A Chippenham schoolboy who stabbed his ex-girlfriend, Calne's Ellie Gould, to death after she ended their relationship to focus on her studies attempted to subject her to “coercive control” before murdering her, a review has found.

The Domestic Homicide Review into the murder of 17-year-old Ellie by Thomas Griffiths noted how the killer tried to disrupt Ellie’s study attempts, a form of behaviour known as “educational sabotage”.

The review said it was “alarming” how quickly their separation escalated to murder.

No agency failings or shortcomings were identified in the review, although its recommendations included promoting the support available for young people in Wiltshire concerned about domestic abuse or controlling behaviour.

The review stated: “In this case, the perpetrator appeared to be disrupting Ellie’s studying during an important period of revision, displayed insecurities and appeared to be inducing guilt.

"Ellie sought a break from the perpetrator during their revision for mock A-level exams, but the perpetrator appeared not to accept this. His disruption of her studies thereafter should be seen within the context of educational sabotage.”

It described educational sabotage as “a less known form of coercive control and economic abuse which disrupts a victim’s ability to gain educational qualifications and furthers a perpetrator’s power and control over them”.

Ellie bravely attempted to fight off then 17-year-old Griffiths after he attacked her with a kitchen knife at her family home in Calne in May 2019, before he staged the scene to make it look like a suicide and returned to Hardenhuish School, which they both attended.

Griffiths was later sentenced to a minimum of 12 years and six months imprisonment after admitting killing Ellie.

The Chair of the Wiltshire Community Safety Partnership, Wiltshire Police Assistant Chief Constable Mark Cooper said: “The tributes from Ellie’s family and friends paint a picture of a vibrant, popular girl who touched the lives of many people in our community.

“Her murder, understandably, has left a lasting impact on so many and I would like to take this opportunity to pay tribute to Ellie’s family and friends who have campaigned tirelessly in her memory.

“Due to the circumstances surrounding Ellie’s murder, it was right that an independent review was commissioned in order to identify any learning which could assist agencies in the future.

“The independent panel found no shortcomings of any agency but have made four recommendations which centre on continued promotion of support services available to young people and their families in our county.

“Tackling domestic abuse and violence, in all its forms, is every agency’s responsibility and we will continue to work together to ensure we are doing all we can to support victims and educate everyone on this issue.”

Cllr Ashley O’Neill, Cabinet Member for Public Health and Public Protection at Wiltshire Council said: “Our thoughts are with Ellie’s family and friends who are living every day with the unspeakable tragedy of losing a loved one to an appalling murder. They have shown incredible bravery and dignity in the face of the most difficult circumstances.

“This independent report shines a light on the work we can all do to heighten awareness and encourage people to speak out if they have concerns about domestic abuse. We will work tirelessly with our partners to ensure people know how to spot the signs of domestic abuse and how they can access support.”

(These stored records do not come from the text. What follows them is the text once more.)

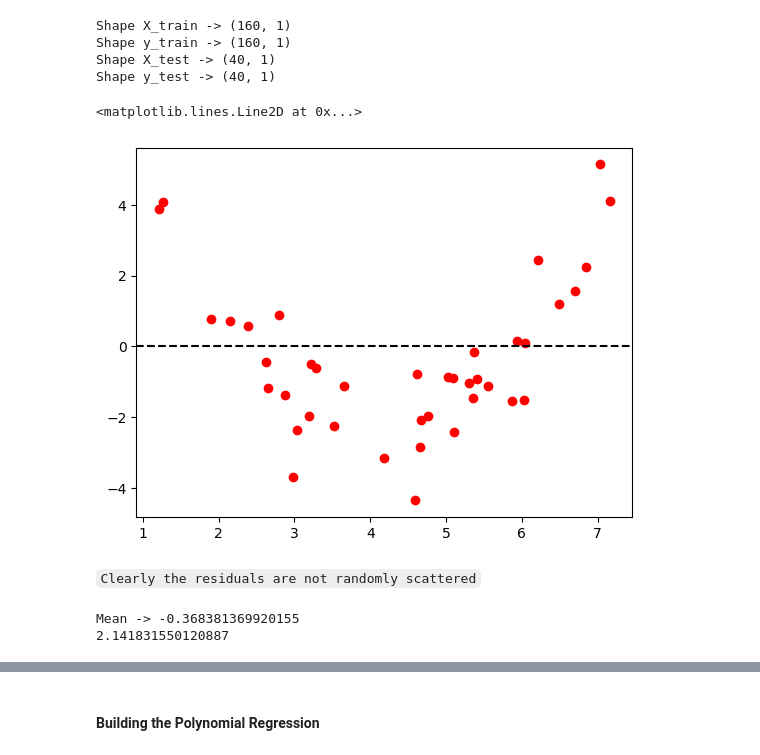
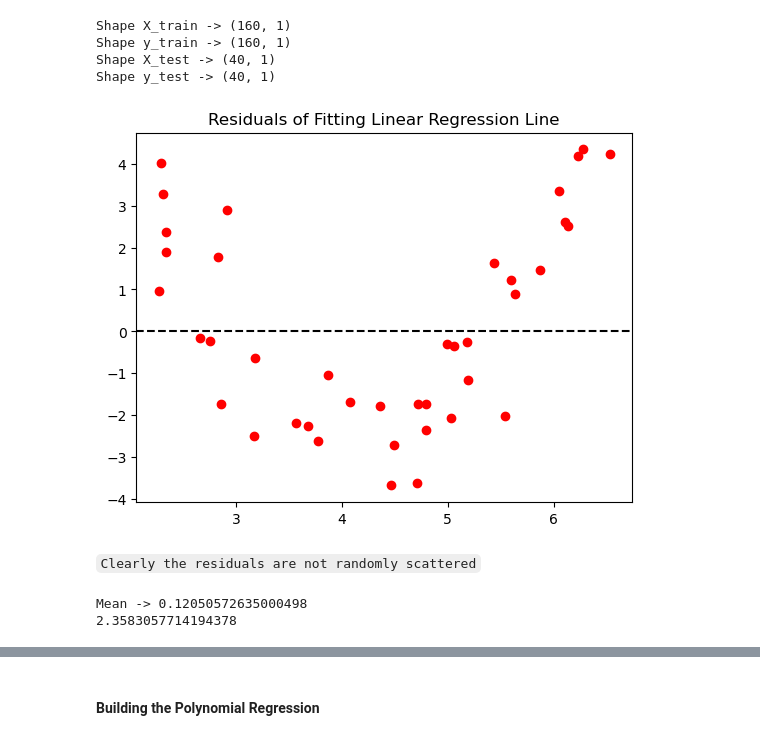
Before and after one commit to PradhumanSoni/Learn_ML, a Jupyter notebook: polynomial regression/polynomial_reg.ipynb, the cells around one changed output, grey strips where cells are left out. Cells and saved outputs as stored; diff of their text form; code cells hidden in the pictures.

```diff
--- a/polynomial regression/polynomial_reg.ipynb
+++ b/polynomial regression/polynomial_reg.ipynb
@@ -46,14 +46,15 @@ model_linear = lr.fit(X_train,y_train)
 # %%
 y_pred_linear = lr.predict(X_test)
 # %%
-residuals_linear = y_test - y_pred
+residuals_linear = y_test - y_pred_linear
 # %%
 # Let us plot the residuals against y_pred and against input column
 plt.scatter(y_pred_linear , residuals_linear , color='r')
 plt.axhline(0 , linestyle='--' , color = 'k')
+plt.title("Residuals of Fitting Linear Regression Line")
+plt.show()
 # %% [output]
-<matplotlib.lines.Line2D at 0x...>
-[figure, old version]
+[figure, new version]
 # %% [markdown]
 `Clearly the residuals are not randomly scattered`
 # %%
@@ -61,8 +62,8 @@ plt.axhline(0 , linestyle='--' , color = 'k')
 print(f"Mean -> {residuals_linear.mean()}") # Not Zero
 print(residuals_linear.std())
 # %% [output]
-Mean -> -0.368381369920155
-2.141831550120887
+Mean -> 0.12050572635000498
+2.3583057714194378
 # %%
 # Let us plot the regrssion line
 plt.scatter(X_train,y_train , color='red')
```
Also changed, not shown: parts of 12 cells of this notebook.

The review's recommendations are:

Recommendation 1: That Wiltshire Community Safety Partnership further promotes with agencies, the indicators of domestic abuse in young people’s relationships and promotes the sources of help and information available to family and friends

Recommendation 2: That Wiltshire Community Safety Partnership considers and responds to the evaluation of the pilot of the Young Person’s Independent Domestic Violence Advisor being delivered by Splitz Support Service

Recommendation 3: That Wiltshire Community Safety Partnership should, through local commissioners and specialist services, promote access to specialist domestic abuse services and pathways for young people aged 16 and over.

Recommendation 4: That Wiltshire Community Safety Partnership considers how evidence-based best practice in whole school approaches to healthy relationships, can be shared and consolidated across Wiltshire schools.